Work item: Please retype the records below exactly, leaving out any pictures.

Records shown:
—————

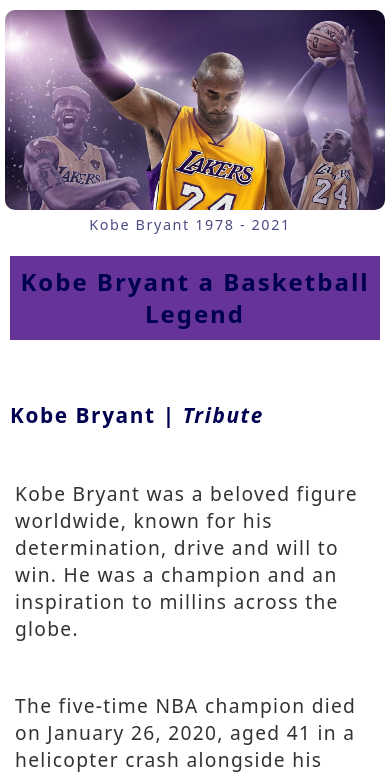
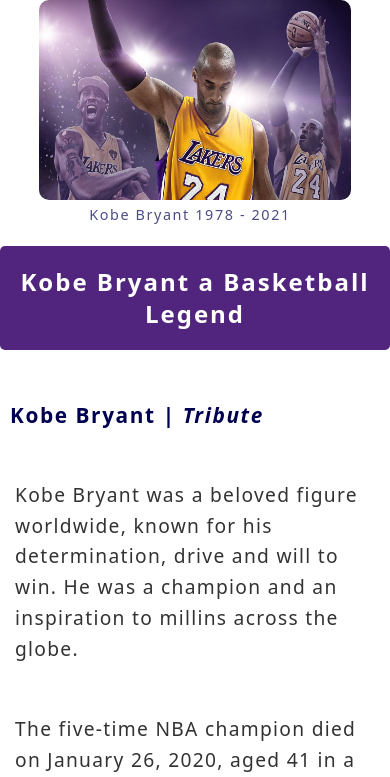
Before and after one commit to abd-h/fcc-projects, a plain HTML site: page pure-html-and-css/tribute-page/index.html in a window 390 px wide. Shown: the top 777 px of the page. Drawn offline with Linux system fonts and the light colour scheme.

Commit message:
Added media query

```diff
--- a/pure-html-and-css/tribute-page/index.css
+++ b/pure-html-and-css/tribute-page/index.css
@@ -1,5 +1,6 @@
 :root {
     --navy: rgb(0, 0, 80);
+    --bkground: rgb(81, 37, 125);
     --yellow: rgb(255, 255, 0);
     --padding-on-sides: 40px;
     --img-border-radius: 10px;
@@ -32,31 +33,34 @@ main {
 
 .header-container {
     width: 100%;
-    height: 500px;
+    height: 550px;
     display: flex;
     flex-direction: column;
     justify-content: center;
     align-items: center;
+    /* background-color: blue; */
+    overflow: hidden;
 }
 
-.header-img-container {
+#img-div {
     width: 100%;
-    height: 400px;
+    height: 600px;
     text-align: center;
     font-size: 1rem;
+    margin-bottom: 20px;
 }
 
 .header-img {
-    width: 50vw;
-    height: 350px;
+    width: 780px;
+    height: 250px;
    display: block;
-   margin: 10px auto;
+   margin: 0 auto;
    display: block;
    border-radius: var(--img-border-radius);
 }
 .header-img {
     max-width: 100%;
-    max-height: auto;
+    height: auto;
 }
 
 figcaption {
@@ -66,16 +70,17 @@ figcaption {
     padding: 5px;
 }
 
-h1 {
+#title {
     text-align: center;
-    background-color: #ffffff;
     line-height: 2rem;
-    padding: 10px;
-    margin: 10px;
-    max-inline-size: 100%;
+    padding: 20px;
+    max-inline-size: calc(100% - 10px);
     letter-spacing: 2px;
     font-size: 4.1em;
-    color: var(--navy);
+    color: var(--bkground);
+/*
+    background-color: var(--bkground);
+        border-radius: 10px; */
 }
 
 .h2-container {
@@ -150,23 +155,28 @@ abbr {
     text-decoration: none;
 }
 
+article p > a {
+    color: var(--bkground);
+    font-weight: bold;
+}
 footer {
-    background-color: var(--navy);
+    background-color: var(--bkground);
     height: 100px;
     border: 2px solid black;
 }
 
 footer p {
-    background-color: #ffffff;
+    color: #ffffff;
     padding: 20px;
     font-size: 1.5rem;
     width: 300px;
     height: 25px;
     text-align: center;
     margin: 20px auto;
+    letter-spacing: 1.8px;
 }
 
-@media only screen and (min-width: 375px) and (max-width: 750px) {
+@media only screen and (min-width: 375px) and (max-width: 650px) {
     #main {
         /* background-color: lightcoral; */
         width: 100%;
@@ -177,13 +187,14 @@ footer p {
         height: 350px;
     }
 
-    #div-img {
+    #img-div {
         width: calc(100%);
     }
     .header-img {
-        width: calc(100% - 10px);
+        width: calc(100% - 20%);
         height: 200px;
         display: block;
+        margin-bottom: 10px;
     }
     figcaption {
         /* background-color: blue; */
@@ -200,10 +211,15 @@ footer p {
         letter-spacing: 1.6px;
         text-align: center;
     }
-    h1 {
-        background-color: rebeccapurple;
+    #title {
+        background-color: rgb(81, 37, 125);
         font-size: 1.5rem;
+        border-radius: 5px;
+        color: #ffffff;
     }
+
+
+
 
     section {
         /* background-color: aquamarine; */
@@ -221,6 +237,7 @@ footer p {
     article p {
         max-width: calc(100vmin - 30px);
         margin-top: 30px;
+        line-height: 1.6;
     }
     article figure > img {
         width: calc(100% - 20px);
@@ -230,3 +247,17 @@ footer p {
 
     }
 }
+
+@media only screen and (min-width: 651px) and (max-width: 820px) {
+    .header-img {
+        width: 80%;
+        height: auto;
+    }
+        article figure > img {
+            width: calc(100% - 50px);
+            height: 200px;
+            display: block;
+            margin: auto;
+
+        }
+}
--- a/pure-html-and-css/tribute-page/index.html
+++ b/pure-html-and-css/tribute-page/index.html
@@ -12,15 +12,15 @@
 <body>
     <main id="main">
         <header class="header-container">
-            <figure class="header-img-container" id="div-img">
-                <img src="./images/kb1.jpeg" alt="Kobe Bryant punging the air after scoring a goal" class="header-img">
-                <figcaption>Kobe Bryant 1978 - 2021</figcaption>
+            <figure id="img-div">
+                <img src="./images/kb1.jpeg" alt="Kobe Bryant punging the air after scoring a goal" class="header-img" id="image">
+                <figcaption id="img-caption">Kobe Bryant 1978 - 2021</figcaption>
             </figure>
             <h1 id="title">
                 Kobe Bryant a Basketball Legend
             </h1>
         </header>
-        <section class="tribute-info">
+        <section id="tribute-info">
             <article>
                 <header class="h2-container">
                     <h2>Kobe Bryant | <em>Tribute</em></h2>
```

—————

Solution for this exercise:
Before and after one commit to abd-h/fcc-projects, a plain HTML site: page pure-html-and-css/tribute-page/index.html in a window 390 px wide. Shown: the top 777 px of the page. Drawn offline with Linux system fonts and the light colour scheme.

Commit message:
Added media query

```diff
--- a/pure-html-and-css/tribute-page/index.css
+++ b/pure-html-and-css/tribute-page/index.css
@@ -1,5 +1,6 @@
 :root {
     --navy: rgb(0, 0, 80);
+    --bkground: rgb(81, 37, 125);
     --yellow: rgb(255, 255, 0);
     --padding-on-sides: 40px;
     --img-border-radius: 10px;
@@ -32,31 +33,34 @@ main {
 
 .header-container {
     width: 100%;
-    height: 500px;
+    height: 550px;
     display: flex;
     flex-direction: column;
     justify-content: center;
     align-items: center;
+    /* background-color: blue; */
+    overflow: hidden;
 }
 
-.header-img-container {
+#img-div {
     width: 100%;
-    height: 400px;
+    height: 600px;
     text-align: center;
     font-size: 1rem;
+    margin-bottom: 20px;
 }
 
 .header-img {
-    width: 50vw;
-    height: 350px;
+    width: 780px;
+    height: 250px;
    display: block;
-   margin: 10px auto;
+   margin: 0 auto;
    display: block;
    border-radius: var(--img-border-radius);
 }
 .header-img {
     max-width: 100%;
-    max-height: auto;
+    height: auto;
 }
 
 figcaption {
@@ -66,16 +70,17 @@ figcaption {
     padding: 5px;
 }
 
-h1 {
+#title {
     text-align: center;
-    background-color: #ffffff;
     line-height: 2rem;
-    padding: 10px;
-    margin: 10px;
-    max-inline-size: 100%;
+    padding: 20px;
+    max-inline-size: calc(100% - 10px);
     letter-spacing: 2px;
     font-size: 4.1em;
-    color: var(--navy);
+    color: var(--bkground);
+/*
+    background-color: var(--bkground);
+        border-radius: 10px; */
 }
 
 .h2-container {
@@ -150,23 +155,28 @@ abbr {
     text-decoration: none;
 }
 
+article p > a {
+    color: var(--bkground);
+    font-weight: bold;
+}
 footer {
-    background-color: var(--navy);
+    background-color: var(--bkground);
     height: 100px;
     border: 2px solid black;
 }
 
 footer p {
-    background-color: #ffffff;
+    color: #ffffff;
     padding: 20px;
     font-size: 1.5rem;
     width: 300px;
     height: 25px;
     text-align: center;
     margin: 20px auto;
+    letter-spacing: 1.8px;
 }
 
-@media only screen and (min-width: 375px) and (max-width: 750px) {
+@media only screen and (min-width: 375px) and (max-width: 650px) {
     #main {
         /* background-color: lightcoral; */
         width: 100%;
@@ -177,13 +187,14 @@ footer p {
         height: 350px;
     }
 
-    #div-img {
+    #img-div {
         width: calc(100%);
     }
     .header-img {
-        width: calc(100% - 10px);
+        width: calc(100% - 20%);
         height: 200px;
         display: block;
+        margin-bottom: 10px;
     }
     figcaption {
         /* background-color: blue; */
@@ -200,10 +211,15 @@ footer p {
         letter-spacing: 1.6px;
         text-align: center;
     }
-    h1 {
-        background-color: rebeccapurple;
+    #title {
+        background-color: rgb(81, 37, 125);
         font-size: 1.5rem;
+        border-radius: 5px;
+        color: #ffffff;
     }
+
+
+
 
     section {
         /* background-color: aquamarine; */
@@ -221,6 +237,7 @@ footer p {
     article p {
         max-width: calc(100vmin - 30px);
         margin-top: 30px;
+        line-height: 1.6;
     }
     article figure > img {
         width: calc(100% - 20px);
@@ -230,3 +247,17 @@ footer p {
 
     }
 }
+
+@media only screen and (min-width: 651px) and (max-width: 820px) {
+    .header-img {
+        width: 80%;
+        height: auto;
+    }
+        article figure > img {
+            width: calc(100% - 50px);
+            height: 200px;
+            display: block;
+            margin: auto;
+
+        }
+}
--- a/pure-html-and-css/tribute-page/index.html
+++ b/pure-html-and-css/tribute-page/index.html
@@ -12,15 +12,15 @@
 <body>
     <main id="main">
         <header class="header-container">
-            <figure class="header-img-container" id="div-img">
-                <img src="./images/kb1.jpeg" alt="Kobe Bryant punging the air after scoring a goal" class="header-img">
-                <figcaption>Kobe Bryant 1978 - 2021</figcaption>
+            <figure id="img-div">
+                <img src="./images/kb1.jpeg" alt="Kobe Bryant punging the air after scoring a goal" class="header-img" id="image">
+                <figcaption id="img-caption">Kobe Bryant 1978 - 2021</figcaption>
             </figure>
             <h1 id="title">
                 Kobe Bryant a Basketball Legend
             </h1>
         </header>
-        <section class="tribute-info">
+        <section id="tribute-info">
             <article>
                 <header class="h2-container">
                     <h2>Kobe Bryant | <em>Tribute</em></h2>
```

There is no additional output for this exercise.